• **The problem**
Where does the word "html" appear in the data? Copy every line that holds it.

• **Provided records**
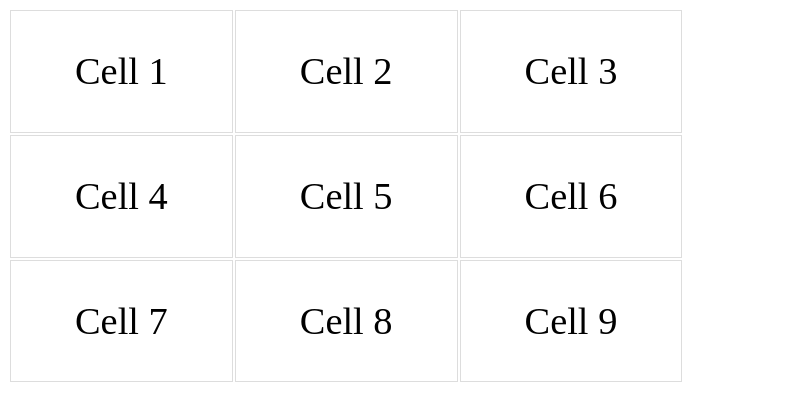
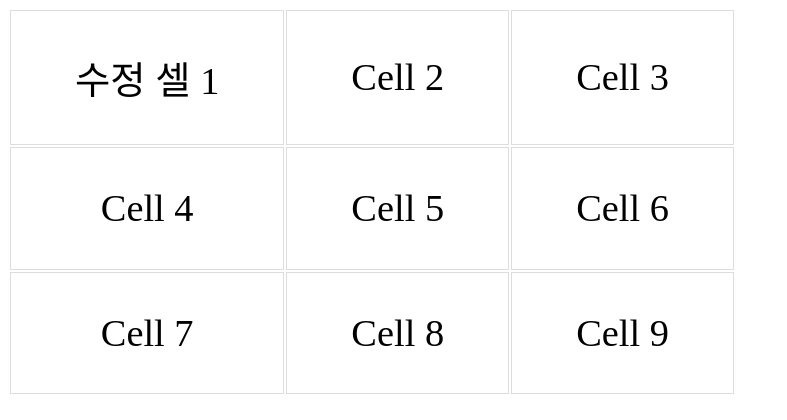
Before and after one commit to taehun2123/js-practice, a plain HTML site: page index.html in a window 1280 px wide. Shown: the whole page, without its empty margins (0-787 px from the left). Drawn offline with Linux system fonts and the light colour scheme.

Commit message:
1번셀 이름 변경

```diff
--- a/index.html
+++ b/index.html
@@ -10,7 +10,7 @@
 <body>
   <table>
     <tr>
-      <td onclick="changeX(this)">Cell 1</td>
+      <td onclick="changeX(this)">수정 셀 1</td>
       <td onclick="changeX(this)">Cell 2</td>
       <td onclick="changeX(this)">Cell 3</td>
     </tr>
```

• **Exercise response**
Before and after one commit to taehun2123/js-practice, a plain HTML site: page index.html in a window 1280 px wide. Shown: the whole page, without its empty margins (0-787 px from the left). Drawn offline with Linux system fonts and the light colour scheme.
--- a/index.html
+++ b/index.html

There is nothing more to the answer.